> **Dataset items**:
=== Section Start ===
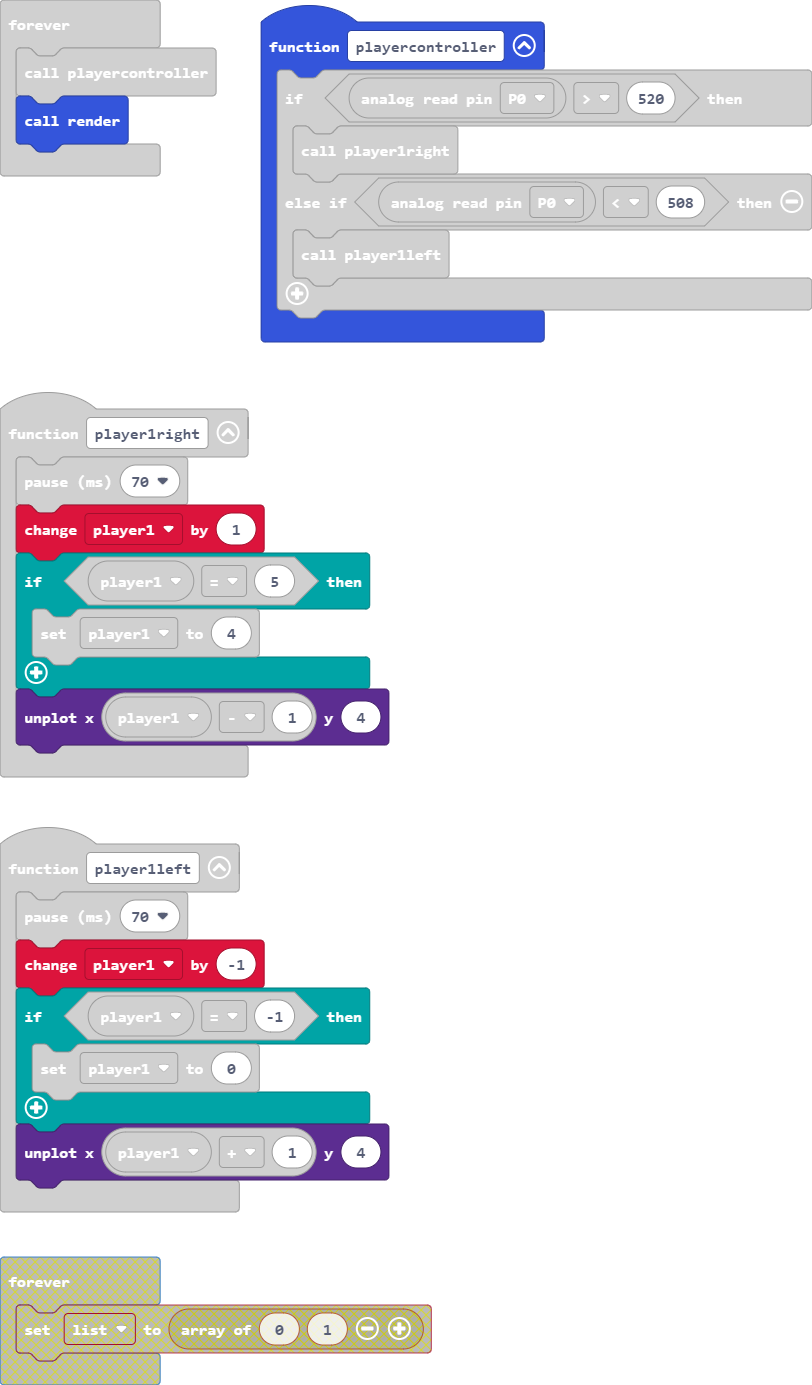
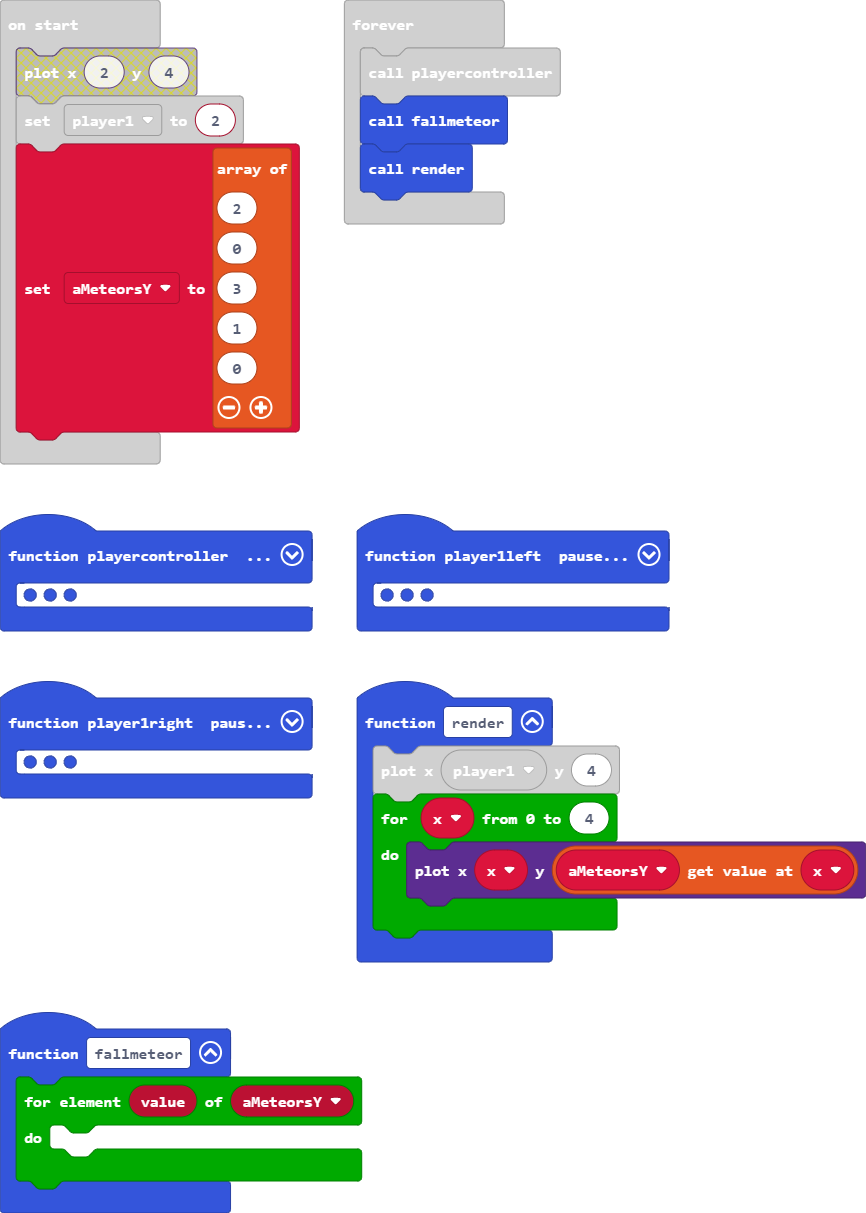
Update main.blocks, main.ts

diff --git a/main.ts b/main.ts
@@ -23,11 +23,27 @@ function player1left () {
 }
 function render () {
     led.plot(player1, 4)
+    for (let x = 0; x <= 4; x++) {
+        led.plot(x, aMeteorsY[x])
+    }
 }
+function fallmeteor () {
+    for (let value of aMeteorsY) {
+    	
+    }
+}
+let aMeteorsY: number[] = []
 let player1 = 0
-led.plot(2, 4)
-player1 = 3
+player1 = 2
+aMeteorsY = [
+2,
+0,
+3,
+1,
+0
+]
 basic.forever(function () {
     playercontroller()
+    fallmeteor()
     render()
 })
=== Section End ===
> **Task objective**:
Would you give the data above again word for word, skipping any images?

> **Output for this task**:
Update main.blocks, main.ts

diff --git a/main.ts b/main.ts
@@ -23,11 +23,27 @@ function player1left () {
 }
 function render () {
     led.plot(player1, 4)
+    for (let x = 0; x <= 4; x++) {
+        led.plot(x, aMeteorsY[x])
+    }
 }
+function fallmeteor () {
+    for (let value of aMeteorsY) {
+    	
+    }
+}
+let aMeteorsY: number[] = []
 let player1 = 0
-led.plot(2, 4)
-player1 = 3
+player1 = 2
+aMeteorsY = [
+2,
+0,
+3,
+1,
+0
+]
 basic.forever(function () {
     playercontroller()
+    fallmeteor()
     render()
 })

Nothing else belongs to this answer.